ASSIGNED TASK = Print the data that follows exactly, leaving nothing out.

GIVEN INFORMATION =
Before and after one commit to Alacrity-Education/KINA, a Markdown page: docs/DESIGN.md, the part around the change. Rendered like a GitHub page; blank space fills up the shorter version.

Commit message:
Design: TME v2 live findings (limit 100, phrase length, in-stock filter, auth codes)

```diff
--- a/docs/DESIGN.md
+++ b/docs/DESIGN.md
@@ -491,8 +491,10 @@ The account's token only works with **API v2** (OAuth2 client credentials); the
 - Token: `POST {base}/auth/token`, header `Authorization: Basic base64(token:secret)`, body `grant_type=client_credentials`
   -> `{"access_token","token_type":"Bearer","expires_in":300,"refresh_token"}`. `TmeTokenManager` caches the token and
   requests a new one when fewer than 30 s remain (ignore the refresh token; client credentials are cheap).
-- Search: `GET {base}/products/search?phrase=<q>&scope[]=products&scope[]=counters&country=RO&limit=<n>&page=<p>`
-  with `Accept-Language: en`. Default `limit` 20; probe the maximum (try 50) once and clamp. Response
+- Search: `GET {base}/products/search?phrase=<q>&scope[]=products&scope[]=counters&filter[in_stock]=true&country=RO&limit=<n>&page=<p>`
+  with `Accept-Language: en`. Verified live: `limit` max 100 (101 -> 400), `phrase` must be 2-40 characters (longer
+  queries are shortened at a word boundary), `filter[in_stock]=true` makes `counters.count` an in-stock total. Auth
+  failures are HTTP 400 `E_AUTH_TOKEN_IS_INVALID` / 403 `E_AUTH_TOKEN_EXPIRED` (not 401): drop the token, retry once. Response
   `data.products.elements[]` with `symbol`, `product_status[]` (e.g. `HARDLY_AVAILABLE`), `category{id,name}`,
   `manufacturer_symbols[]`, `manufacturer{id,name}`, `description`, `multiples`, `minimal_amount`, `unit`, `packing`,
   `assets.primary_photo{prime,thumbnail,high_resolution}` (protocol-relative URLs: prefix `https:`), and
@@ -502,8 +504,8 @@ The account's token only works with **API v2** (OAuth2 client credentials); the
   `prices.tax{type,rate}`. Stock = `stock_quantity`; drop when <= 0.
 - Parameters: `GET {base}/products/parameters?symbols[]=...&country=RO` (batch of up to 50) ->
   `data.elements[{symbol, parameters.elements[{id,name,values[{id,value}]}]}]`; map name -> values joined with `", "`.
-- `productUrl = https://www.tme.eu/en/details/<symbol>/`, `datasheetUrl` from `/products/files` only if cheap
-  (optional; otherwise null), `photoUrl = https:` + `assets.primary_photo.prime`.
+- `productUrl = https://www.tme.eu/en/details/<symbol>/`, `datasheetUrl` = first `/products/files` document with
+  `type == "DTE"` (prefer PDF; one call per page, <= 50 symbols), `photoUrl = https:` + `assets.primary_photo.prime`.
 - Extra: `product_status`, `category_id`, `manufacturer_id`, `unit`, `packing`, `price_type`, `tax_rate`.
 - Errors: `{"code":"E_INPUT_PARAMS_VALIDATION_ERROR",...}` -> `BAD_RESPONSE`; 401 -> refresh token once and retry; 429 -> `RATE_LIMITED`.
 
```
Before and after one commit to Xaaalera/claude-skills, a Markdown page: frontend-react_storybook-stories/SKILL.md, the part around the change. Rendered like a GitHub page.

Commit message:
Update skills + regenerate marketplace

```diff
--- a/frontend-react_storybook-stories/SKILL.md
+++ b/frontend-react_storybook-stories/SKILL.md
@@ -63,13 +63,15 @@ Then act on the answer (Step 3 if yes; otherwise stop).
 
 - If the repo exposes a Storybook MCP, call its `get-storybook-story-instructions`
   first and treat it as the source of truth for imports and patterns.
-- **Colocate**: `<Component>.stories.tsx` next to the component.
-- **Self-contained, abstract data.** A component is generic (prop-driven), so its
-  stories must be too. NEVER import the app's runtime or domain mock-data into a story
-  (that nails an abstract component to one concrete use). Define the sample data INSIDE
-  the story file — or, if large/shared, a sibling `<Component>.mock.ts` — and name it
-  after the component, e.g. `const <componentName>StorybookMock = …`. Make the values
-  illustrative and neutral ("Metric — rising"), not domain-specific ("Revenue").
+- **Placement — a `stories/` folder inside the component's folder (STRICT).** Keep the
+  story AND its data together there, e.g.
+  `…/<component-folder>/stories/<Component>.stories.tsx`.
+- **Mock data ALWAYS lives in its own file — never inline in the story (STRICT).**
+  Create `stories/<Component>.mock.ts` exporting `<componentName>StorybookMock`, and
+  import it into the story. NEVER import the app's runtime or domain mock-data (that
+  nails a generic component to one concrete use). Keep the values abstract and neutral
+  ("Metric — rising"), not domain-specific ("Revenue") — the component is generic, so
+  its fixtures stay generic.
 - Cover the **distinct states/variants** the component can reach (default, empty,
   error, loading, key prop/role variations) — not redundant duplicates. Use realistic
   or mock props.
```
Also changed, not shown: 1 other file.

ANSWER AREA =
Before and after one commit to Alacrity-Education/KINA, a Markdown page: docs/DESIGN.md, the part around the change. Rendered like a GitHub page; blank space fills up the shorter version.

Commit message:
Design: TME v2 live findings (limit 100, phrase length, in-stock filter, auth codes)

```diff
--- a/docs/DESIGN.md
+++ b/docs/DESIGN.md
@@ -491,8 +491,10 @@ The account's token only works with **API v2** (OAuth2 client credentials); the
 - Token: `POST {base}/auth/token`, header `Authorization: Basic base64(token:secret)`, body `grant_type=client_credentials`
   -> `{"access_token","token_type":"Bearer","expires_in":300,"refresh_token"}`. `TmeTokenManager` caches the token and
   requests a new one when fewer than 30 s remain (ignore the refresh token; client credentials are cheap).
-- Search: `GET {base}/products/search?phrase=<q>&scope[]=products&scope[]=counters&country=RO&limit=<n>&page=<p>`
-  with `Accept-Language: en`. Default `limit` 20; probe the maximum (try 50) once and clamp. Response
+- Search: `GET {base}/products/search?phrase=<q>&scope[]=products&scope[]=counters&filter[in_stock]=true&country=RO&limit=<n>&page=<p>`
+  with `Accept-Language: en`. Verified live: `limit` max 100 (101 -> 400), `phrase` must be 2-40 characters (longer
+  queries are shortened at a word boundary), `filter[in_stock]=true` makes `counters.count` an in-stock total. Auth
+  failures are HTTP 400 `E_AUTH_TOKEN_IS_INVALID` / 403 `E_AUTH_TOKEN_EXPIRED` (not 401): drop the token, retry once. Response
   `data.products.elements[]` with `symbol`, `product_status[]` (e.g. `HARDLY_AVAILABLE`), `category{id,name}`,
   `manufacturer_symbols[]`, `manufacturer{id,name}`, `description`, `multiples`, `minimal_amount`, `unit`, `packing`,
   `assets.primary_photo{prime,thumbnail,high_resolution}` (protocol-relative URLs: prefix `https:`), and
@@ -502,8 +504,8 @@ The account's token only works with **API v2** (OAuth2 client credentials); the
   `prices.tax{type,rate}`. Stock = `stock_quantity`; drop when <= 0.
 - Parameters: `GET {base}/products/parameters?symbols[]=...&country=RO` (batch of up to 50) ->
   `data.elements[{symbol, parameters.elements[{id,name,values[{id,value}]}]}]`; map name -> values joined with `", "`.
-- `productUrl = https://www.tme.eu/en/details/<symbol>/`, `datasheetUrl` from `/products/files` only if cheap
-  (optional; otherwise null), `photoUrl = https:` + `assets.primary_photo.prime`.
+- `productUrl = https://www.tme.eu/en/details/<symbol>/`, `datasheetUrl` = first `/products/files` document with
+  `type == "DTE"` (prefer PDF; one call per page, <= 50 symbols), `photoUrl = https:` + `assets.primary_photo.prime`.
 - Extra: `product_status`, `category_id`, `manufacturer_id`, `unit`, `packing`, `price_type`, `tax_rate`.
 - Errors: `{"code":"E_INPUT_PARAMS_VALIDATION_ERROR",...}` -> `BAD_RESPONSE`; 401 -> refresh token once and retry; 429 -> `RATE_LIMITED`.
 
```
Before and after one commit to Xaaalera/claude-skills, a Markdown page: frontend-react_storybook-stories/SKILL.md, the part around the change. Rendered like a GitHub page.

Commit message:
Update skills + regenerate marketplace

```diff
--- a/frontend-react_storybook-stories/SKILL.md
+++ b/frontend-react_storybook-stories/SKILL.md
@@ -63,13 +63,15 @@ Then act on the answer (Step 3 if yes; otherwise stop).
 
 - If the repo exposes a Storybook MCP, call its `get-storybook-story-instructions`
   first and treat it as the source of truth for imports and patterns.
-- **Colocate**: `<Component>.stories.tsx` next to the component.
-- **Self-contained, abstract data.** A component is generic (prop-driven), so its
-  stories must be too. NEVER import the app's runtime or domain mock-data into a story
-  (that nails an abstract component to one concrete use). Define the sample data INSIDE
-  the story file — or, if large/shared, a sibling `<Component>.mock.ts` — and name it
-  after the component, e.g. `const <componentName>StorybookMock = …`. Make the values
-  illustrative and neutral ("Metric — rising"), not domain-specific ("Revenue").
+- **Placement — a `stories/` folder inside the component's folder (STRICT).** Keep the
+  story AND its data together there, e.g.
+  `…/<component-folder>/stories/<Component>.stories.tsx`.
+- **Mock data ALWAYS lives in its own file — never inline in the story (STRICT).**
+  Create `stories/<Component>.mock.ts` exporting `<componentName>StorybookMock`, and
+  import it into the story. NEVER import the app's runtime or domain mock-data (that
+  nails a generic component to one concrete use). Keep the values abstract and neutral
+  ("Metric — rising"), not domain-specific ("Revenue") — the component is generic, so
+  its fixtures stay generic.
 - Cover the **distinct states/variants** the component can reach (default, empty,
   error, loading, key prop/role variations) — not redundant duplicates. Use realistic
   or mock props.
```
Also changed, not shown: 1 other file.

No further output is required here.